Qantas plans to add more freighters
28 / 02 / 2023
Qantas Group plans to add “three additional” Airbus A321 passenger to freighter (P2F) aircraft to help Qantas Freight meet air cargo demand.
Speaking about these freighters and other planned passenger aircraft, the Group said the aircraft will help “maintain required capacity despite manufacturer delays to new aircraft” and “burn up to 25% less fuel than the models they replace”.
However, the Group did not specify when these freighters would arrive, which company would be converting them, or whether they were already converted, and where they would operate.
Air Cargo News has contacted Qantas for comment.
In August 2022, Qantas Freight said it would increase its domestic fleet with six Airbus A321 passenger to freighter (P2F) aircraft to meet growing e-commerce demand from its customers.
The Australian airfreight carrier said the A321s, which are expected to progressively arrive between 2024 and mid-2026, will be sourced on the open market and converted to freighters.
Air Cargo News is awaiting clarification on whether the three A321P2Fs recently announced are in addition to the six A321P2Fs announced in August last year, or part of this previous deal.
Qantas is also converting two widebody A330s to freighters, one of which will be used on the domestic network. It will also continue to supplement its fleet with wet-leased aircraft.
In a press release about its results for the first half of the financial year 2023, the Group said it earned A$1.43bn underlying profit before tax to December 31 2022, which is 49% higher than the prior first half record result achieved in full year 2018.
“The drivers of this result were consistently strong travel demand, higher yields and cost improvements from the Group’s A$1bn recovery programme that is nearing completion,” said Qantas.
Group chief executive Alan Joyce commented: “This is a huge turnaround considering the massive losses we were facing just 12 months ago.
“When we restructured the business at the start of Covid, it was to make sure we could bounce back quickly when travel returned. That’s effectively what’s happened, but it’s the strength of the demand that has driven such a strong result.
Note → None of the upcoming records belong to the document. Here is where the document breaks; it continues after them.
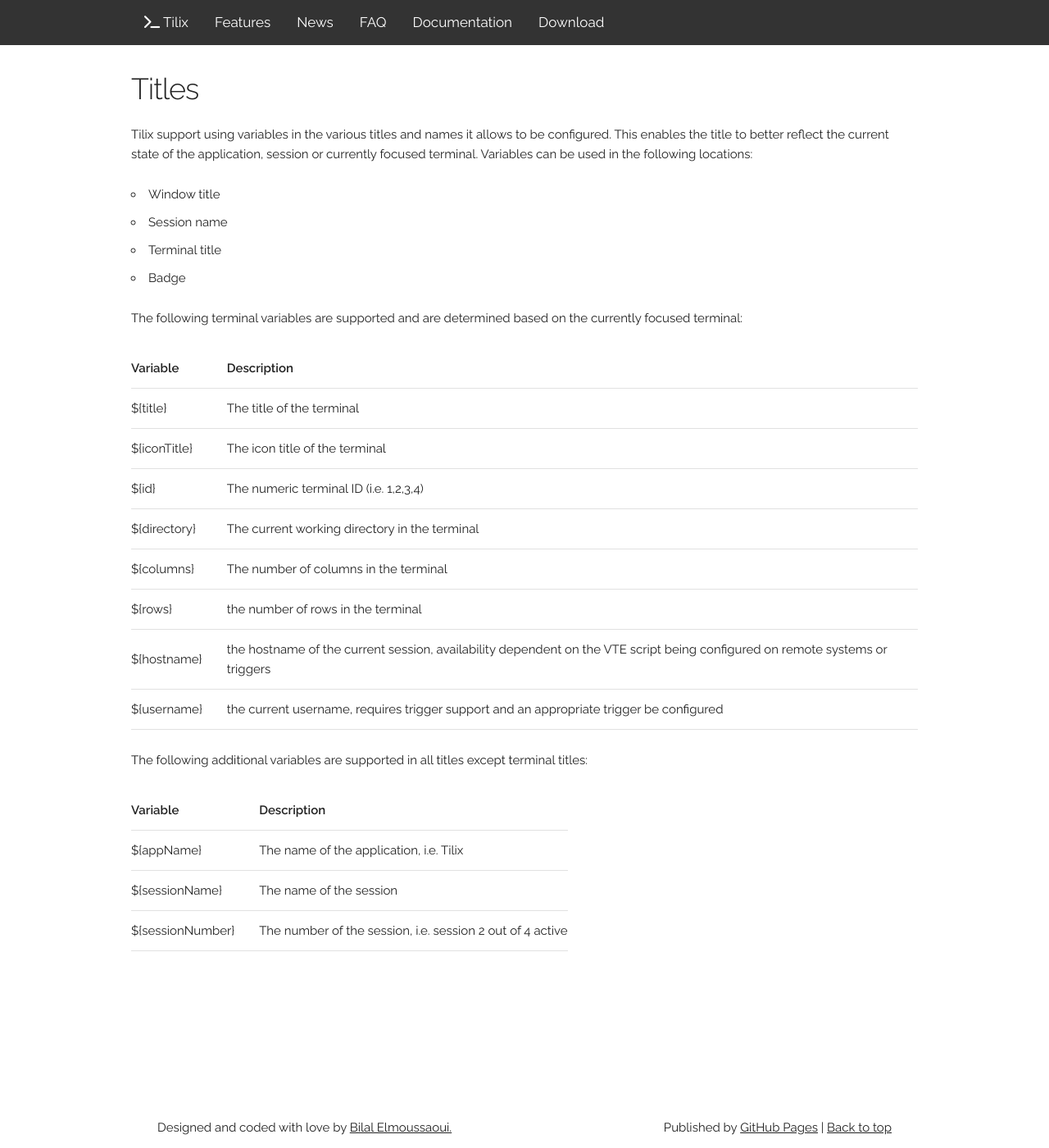
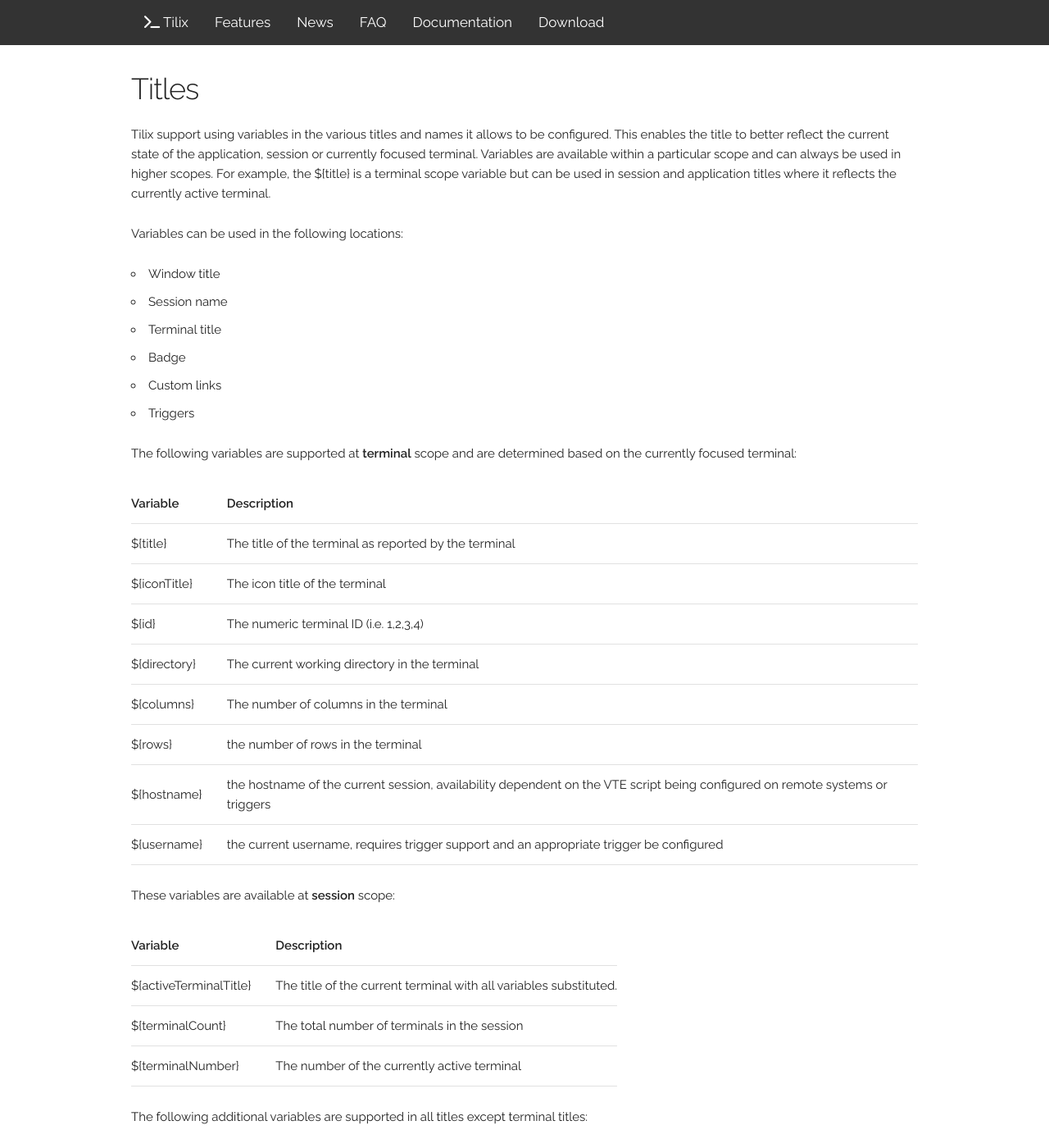
Before and after one commit to gnunn1/tilix-web, a Jekyll site: the page built from _manual/title.md, in a window 1280 px wide and 1400 px high. Shown: the whole window at 82% size. Built offline with Jekyll 4.4.1, drawn with Linux system fonts in a browser that asks for light colours; nearby versions of some CDN libraries; some of the changed text lies outside the part shown.

Commit message:
tilix 1.7.9 released

```diff
--- a/_manual/title.md
+++ b/_manual/title.md
@@ -4,18 +4,22 @@
 layout: manual
 description:  Identifying terminals at a glance can be challenging when multiple terminals are displayed simultaneously. Tilix supports customizing the titles of terminals, sessions and applications to make this process easier.
 ---
-Tilix support using variables in the various titles and names it allows to be configured. This enables the title to better reflect the current state of the application, session or currently focused terminal. Variables can be used in the following locations:
+Tilix support using variables in the various titles and names it allows to be configured. This enables the title to better reflect the current state of the application, session or currently focused terminal. Variables are available within a particular scope and can always be used in higher scopes. For example, the ${title} is a terminal scope variable but can be used in session and application titles where it reflects the currently active terminal.
+
+Variables can be used in the following locations:
 
 * Window title
 * Session name
 * Terminal title
 * Badge
+* Custom links
+* Triggers
 
-The following terminal variables are supported and are determined based on the currently focused terminal:
+The following variables are supported at **terminal** scope and are determined based on the currently focused terminal:
 
 Variable | Description
 -------|------------
-${title} | The title of the terminal
+${title} | The title of the terminal as reported by the terminal
 ${iconTitle} | The icon title of the terminal
 ${id} | The numeric terminal ID (i.e. 1,2,3,4)
 ${directory} | The current working directory in the terminal
@@ -24,10 +28,19 @@
 ${hostname} | the hostname of the current session, availability dependent on the VTE script being configured on remote systems or triggers
 ${username} | the current username, requires trigger support and an appropriate trigger be configured
 
+These variables are available at **session** scope:
+
+Variable | Description
+-------|------------
+${activeTerminalTitle} | The title of the current terminal with all variables substituted.
+${terminalCount} | The total number of terminals in the session
+${terminalNumber} | The number of the currently active terminal
+
 The following additional variables are supported in all titles except terminal titles:
 
 Variable | Description
 -------|------------
 ${appName} | The name of the application, i.e. Tilix
 ${sessionName} | The name of the session
+${sessionCount} | The total number of sessions
 ${sessionNumber} | The number of the session, i.e. session 2 out of 4 active
```
Also changed, not shown: _manual/quake.md (+1 -1 lines), _posts/2018-04-29-release-1-7-9.md (added, +22 -0 lines).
“Fares have risen because of higher fuel costs, but also because supply chain and resourcing issues meant capacity hasn’t kept up with demand. Now those challenges are starting to unwind, we can add more capacity and that will put downward pressure on fares.